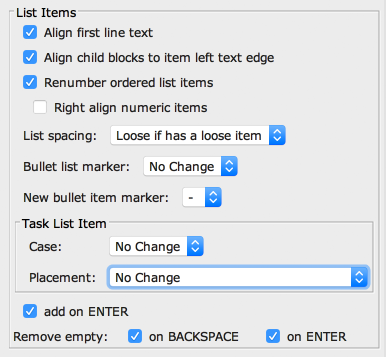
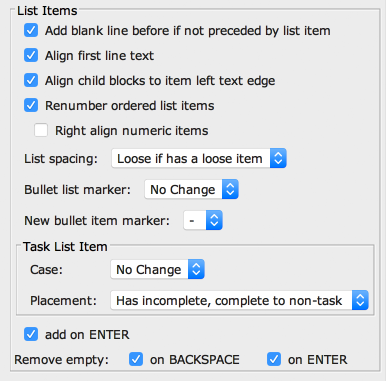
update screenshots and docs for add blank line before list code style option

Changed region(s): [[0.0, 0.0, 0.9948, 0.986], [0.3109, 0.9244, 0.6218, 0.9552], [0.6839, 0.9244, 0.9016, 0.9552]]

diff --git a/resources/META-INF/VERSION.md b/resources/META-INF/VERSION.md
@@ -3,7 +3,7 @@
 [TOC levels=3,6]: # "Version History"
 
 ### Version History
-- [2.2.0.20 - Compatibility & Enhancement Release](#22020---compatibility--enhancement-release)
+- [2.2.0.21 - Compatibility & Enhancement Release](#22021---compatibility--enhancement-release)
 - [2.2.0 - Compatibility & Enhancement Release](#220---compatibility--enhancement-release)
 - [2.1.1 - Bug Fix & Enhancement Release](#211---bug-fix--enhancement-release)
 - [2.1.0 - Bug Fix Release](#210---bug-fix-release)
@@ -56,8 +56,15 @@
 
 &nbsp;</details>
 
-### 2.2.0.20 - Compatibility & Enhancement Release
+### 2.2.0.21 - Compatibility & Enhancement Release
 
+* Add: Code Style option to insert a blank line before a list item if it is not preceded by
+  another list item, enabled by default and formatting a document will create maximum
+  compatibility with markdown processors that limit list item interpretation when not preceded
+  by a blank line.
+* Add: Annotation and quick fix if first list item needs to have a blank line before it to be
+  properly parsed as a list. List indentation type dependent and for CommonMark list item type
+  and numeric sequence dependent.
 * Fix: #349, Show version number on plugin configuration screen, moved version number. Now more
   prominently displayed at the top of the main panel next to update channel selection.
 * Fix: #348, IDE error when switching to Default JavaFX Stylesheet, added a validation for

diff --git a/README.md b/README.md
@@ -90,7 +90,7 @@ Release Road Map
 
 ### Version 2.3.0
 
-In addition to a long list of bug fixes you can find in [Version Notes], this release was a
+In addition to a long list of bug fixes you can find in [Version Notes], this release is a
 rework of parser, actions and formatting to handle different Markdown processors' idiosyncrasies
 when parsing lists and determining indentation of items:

-*-*-

Assignment
Nothing but the text is wanted: repeat the data above exactly, without its images.

Worked solution
update screenshots and docs for add blank line before list code style option

Changed region(s): [[0.0, 0.0, 0.9948, 0.986], [0.3109, 0.9244, 0.6218, 0.9552], [0.6839, 0.9244, 0.9016, 0.9552]]

diff --git a/resources/META-INF/VERSION.md b/resources/META-INF/VERSION.md
@@ -3,7 +3,7 @@
 [TOC levels=3,6]: # "Version History"
 
 ### Version History
-- [2.2.0.20 - Compatibility & Enhancement Release](#22020---compatibility--enhancement-release)
+- [2.2.0.21 - Compatibility & Enhancement Release](#22021---compatibility--enhancement-release)
 - [2.2.0 - Compatibility & Enhancement Release](#220---compatibility--enhancement-release)
 - [2.1.1 - Bug Fix & Enhancement Release](#211---bug-fix--enhancement-release)
 - [2.1.0 - Bug Fix Release](#210---bug-fix-release)
@@ -56,8 +56,15 @@
 
 &nbsp;</details>
 
-### 2.2.0.20 - Compatibility & Enhancement Release
+### 2.2.0.21 - Compatibility & Enhancement Release
 
+* Add: Code Style option to insert a blank line before a list item if it is not preceded by
+  another list item, enabled by default and formatting a document will create maximum
+  compatibility with markdown processors that limit list item interpretation when not preceded
+  by a blank line.
+* Add: Annotation and quick fix if first list item needs to have a blank line before it to be
+  properly parsed as a list. List indentation type dependent and for CommonMark list item type
+  and numeric sequence dependent.
 * Fix: #349, Show version number on plugin configuration screen, moved version number. Now more
   prominently displayed at the top of the main panel next to update channel selection.
 * Fix: #348, IDE error when switching to Default JavaFX Stylesheet, added a validation for

diff --git a/README.md b/README.md
@@ -90,7 +90,7 @@ Release Road Map
 
 ### Version 2.3.0
 
-In addition to a long list of bug fixes you can find in [Version Notes], this release was a
+In addition to a long list of bug fixes you can find in [Version Notes], this release is a
 rework of parser, actions and formatting to handle different Markdown processors' idiosyncrasies
 when parsing lists and determining indentation of items:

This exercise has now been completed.